    • Class 4 contributions are paid at a rate of 8% of profits between £5,715 and £43,875, and 1% on profits above £43,875.

    NI contributions are calculated on profits net of income tax.

    Full details can be found at

    [edit] Corporation Tax

    Paid by limited companies set up by self-employed individuals in order to trade.

    [edit] Corporation Tax rates

    Rates for financial years starting on 6 April






    Small Profits Rate < 300,000*





    Marginal Relief Lower Limit





    Marginal Relief Upper Limit





    Main rate of Corporation Tax





    Special rate for unit trusts and open-ended investment companies





    Full details can be found at

    Individuals will also be liable to personal tax and NI as per the income schedule and the company will pay a contribution toward National Insurance There are ways of reducing this, e.g by only paying yourself a salary equal to the personal allowance and taking the rest of your "pay" as dividends.

    If the company is used solely as an investment vehicle (i.e. no other business) then the following needs consideration;

    This will be construed as an investment company and subject to 30% corporation tax on all profits irrespective of the size of the profits. There are also VAT drawbacks on using the company as a pure investment company as the company will be subject to partial recovery rules. This will impact VAT recovery on software, data feeds, computer equipment etc. Only a very small proportion of the VAT incurred can be recovered.

    This structure also does not make efficient dividend payments as additional dividends will be subject to a higher rate of tax. The total tax payable on your gains will be higher than if you decide to go and do this outside the wrapper of a limited liability company.

    Seek proper tax advice before you decide on what to do.

    [edit] Sole trader or limited company?

    Up until recently small businesses were able to make annual tax savings of up to £4000 by operating as a company rather than a sole trader.
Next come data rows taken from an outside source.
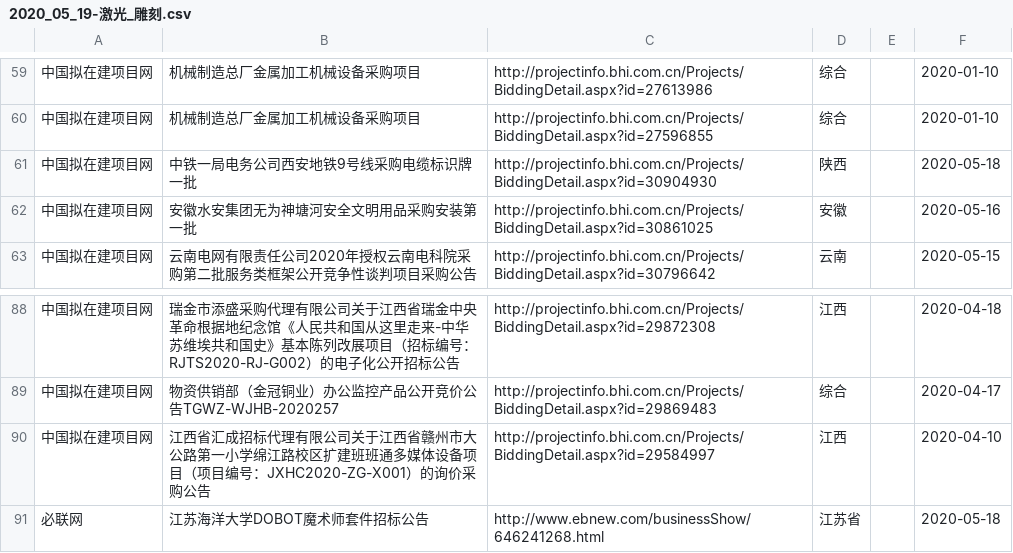
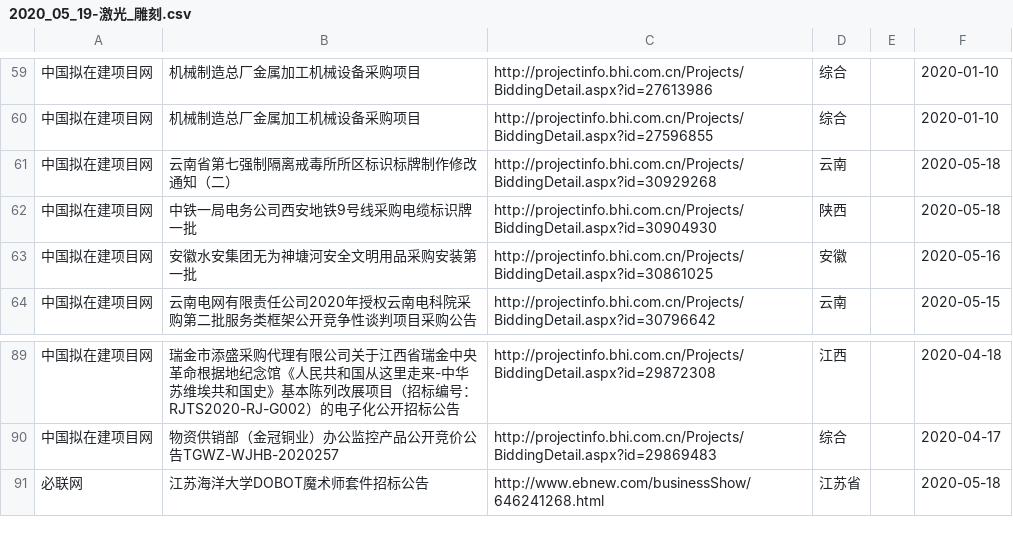
Before and after one commit to aa88kk/zhaobiao, a CSV file: csv/2020_05/2020_05_19/2020_05_19-激光_雕刻.csv, drawn as a sheet; only a part is shown, gaps mark what is left out; removed rows and columns are numbered as before the commit, all else as after; the diff names each change by its address in the sheet, - before the commit and + after, or states it on an @@ line.

```diff
--- a/csv/2020_05/2020_05_19/2020_05_19-激光_雕刻.csv
+++ b/csv/2020_05/2020_05_19/2020_05_19-激光_雕刻.csv
+row 61: 中国拟在建项目网 | 云南省第七强制隔离戒毒所所区标识标牌制作修改通知（二） | http://projectinfo.bhi.com.cn/Projects/BiddingDetail.aspx?id=30929268 | 云南 |  | 2020-05-18
-row 90: 中国拟在建项目网 | 江西省汇成招标代理有限公司关于江西省赣州市大公路第一小学绵江路校区扩建班班通多媒体设备项目（项目编号：JXHC2020-ZG-X001）的询价采购公告 | http://projectinfo.bhi.com.cn/Projects/BiddingDetail.aspx?id=29584997 | 江西 |  | 2020-04-10
```
Also changed, not shown: csv/2020_05/2020_05_19/2020_05_19-激光_打标.csv, 23 other files.
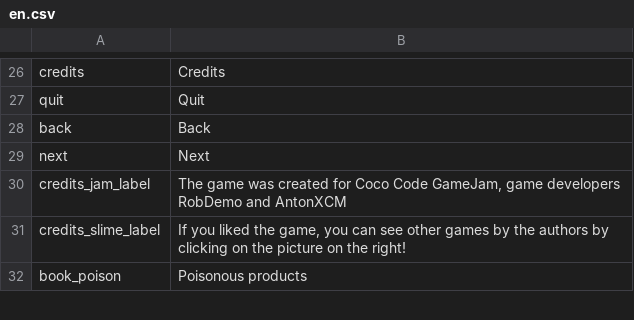
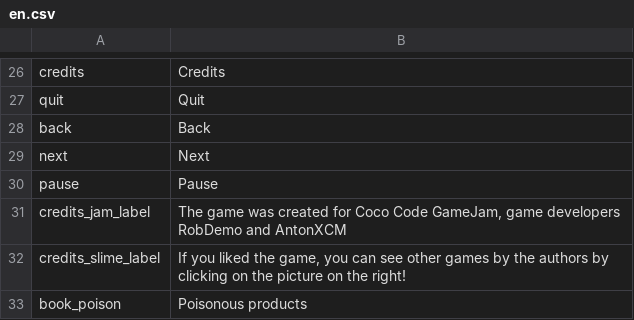
Before and after one commit to AntonXCM/Taster, a CSV file: Assets/StreamingAssets/Default Pack/locales/en.csv, drawn as a sheet; only a part is shown, gaps mark what is left out; the diff names each change by its address in the sheet, - before the commit and + after, or states it on an @@ line.

```diff
--- a/Assets/StreamingAssets/Default Pack/locales/en.csv
+++ b/Assets/StreamingAssets/Default Pack/locales/en.csv
+row 30: pause | Pause
```
Also changed, not shown: Assets/StreamingAssets/Default Pack/locales/ru.csv, Assets/StreamingAssets/Default Pack/locales/ua.csv, 11 other files.
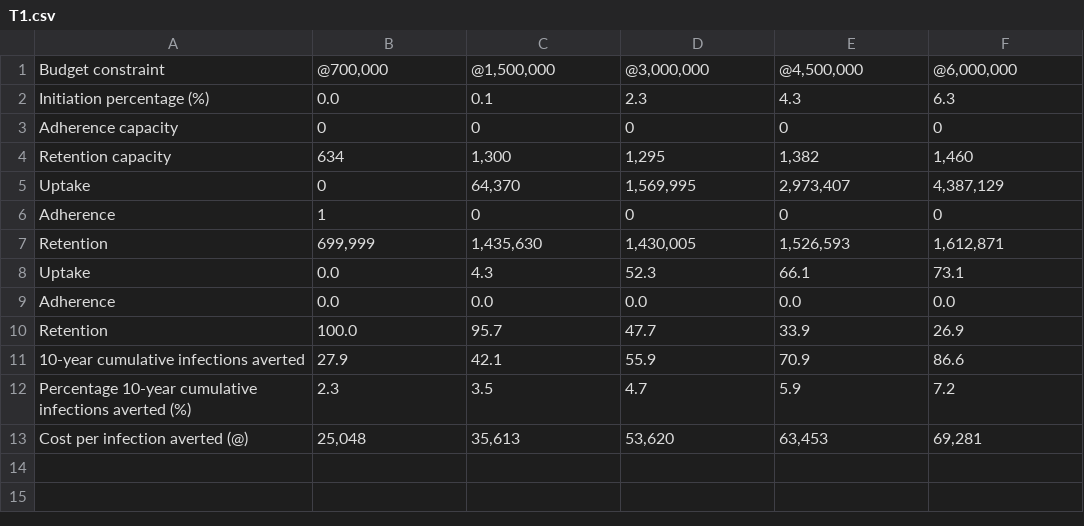
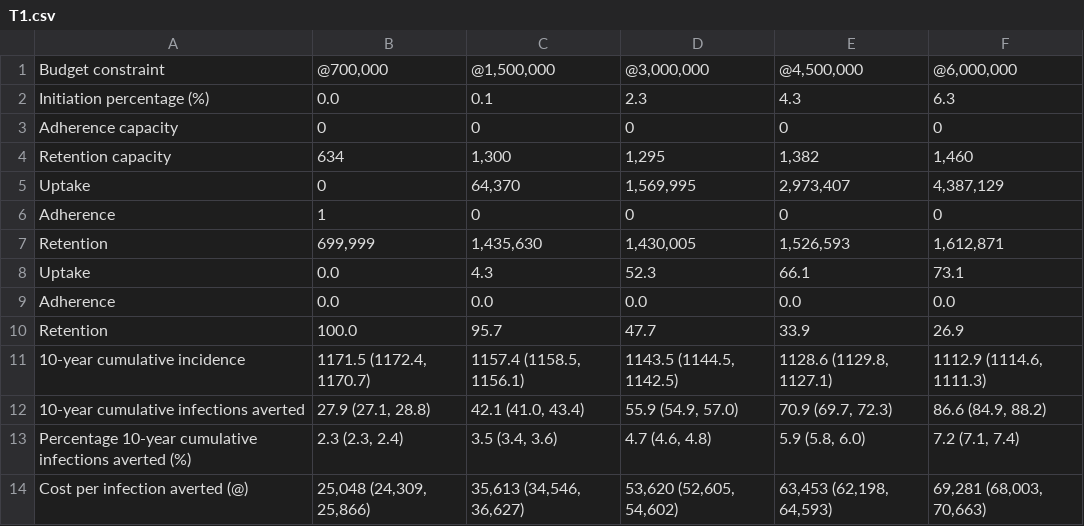
Before and after one commit to EpiModel/PrEP-Optimize, a CSV file: analysis/T1.csv, drawn as a sheet.

Commit message:
add CI's to table 1

```diff
--- a/analysis/T1.csv
+++ b/analysis/T1.csv
@@ -10,4 +10,5 @@ Adherence,0.0,0.0,0.0,0.0,0.0
 Retention,100.0, 95.7, 47.7, 33.9, 26.9
-10-year cumulative infections averted,27.9,42.1,55.9,70.9,86.6
-Percentage 10-year cumulative infections averted (%),2.3,3.5,4.7,5.9,7.2
-Cost per infection averted (@),"25,048","35,613","53,620","63,453","69,281"
+10-year cumulative incidence,"1171.5 (1172.4, 1170.7)","1157.4 (1158.5, 1156.1)","1143.5 (1144.5, 1142.5)","1128.6 (1129.8, 1127.1)","1112.9 (1114.6, 1111.3)"
+10-year cumulative infections averted,"27.9 (27.1, 28.8)","42.1 (41.0, 43.4)","55.9 (54.9, 57.0)","70.9 (69.7, 72.3)","86.6 (84.9, 88.2)"
+Percentage 10-year cumulative infections averted (%),"2.3 (2.3, 2.4)","3.5 (3.4, 3.6)","4.7 (4.6, 4.8)","5.9 (5.8, 6.0)","7.2 (7.1, 7.4)"
+Cost per infection averted (@),"25,048 (24,309, 25,866)","35,613 (34,546, 36,627)","53,620 (52,605, 54,602)","63,453 (62,198, 64,593)","69,281 (68,003, 70,663)"
```
Also changed, not shown: 3 other files.
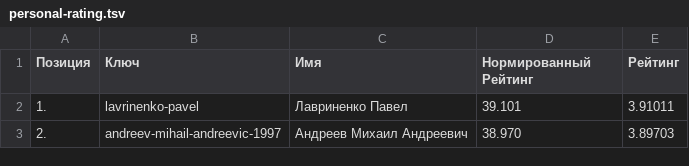
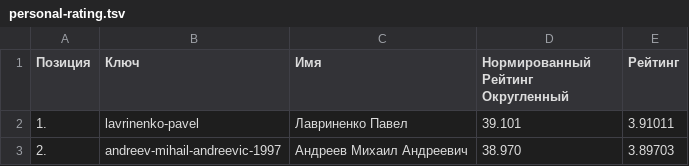
Before and after one commit to table-tennis-it/TableTennisITCup, a TSV file: personal-rating.tsv, drawn as a sheet; only a part is shown.

Commit message:
Update personal-rating.tsv

```diff
--- a/personal-rating.tsv
+++ b/personal-rating.tsv
@@ -1,2 +1,2 @@
-Позиция	Ключ	Имя	Нормированный Рейтинг	Рейтинг
+Позиция	Ключ	Имя	Нормированный Рейтинг Округленный	Рейтинг
 1.	lavrinenko-pavel	Лавриненко Павел	39.101	3.91011
```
    Up to April 2004 you could pay less tax as a company because (since Apr 2002) small companies paid no corporation tax on the first £10000 of profits. Profits between £50,001 and £300,000 were taxed at 19% and a system of marginal tax relief smoothed the transition between the 0% and 19% levels for companies with profits between £10,001 and £50,000. As a director/shareholder of your own company you were able to reduce your income tax bill and avoid National Insurance altogether by paying yourself a salary limited to the personal allowance. You then paid yourself the rest of the money in dividends. This was a pleasant situation to be in!

    But, from April 2004, in an attempt to level the field between directors of small companies and the sole traders, any money paid out to an individual as dividends is now taxed at a minimum average corporation tax rate of 19%. The change has only affected companies with profits of less than £50,000 - those with larger profits have always paid tax at an average rate of 19% anyway. If you have a smaller company and want to pay yourself a dividend, but pay an average rate of less than 19%, you now have to find money to pay extra corporation tax to the Revenue, thus cutting the amount of the dividend.

    Business with the least profits have to pay the most extra in corporation tax, but even so, they still pay less tax overall than they would as sole traders.

    However against the tax saving advantages of incorporating, people who are thinking of operating as a company need to consider the drawbacks, which include:

    • More formal and costly accounting and reporting requirements.
    • More formal procedures for drawing money from the business
    • Tougher rules for expenses and fringe benefits

    The taxation of corporations set up by individuals is a complex subject and profession advice should be sought or in depth research carried out before deciding on a course of action. This article merely outlines the basics and should not be taken as advice in any form.

    [edit] T2W links


    [edit] External links

    Tax rates 2005/6
    Inland Revenue

    More information on limited companies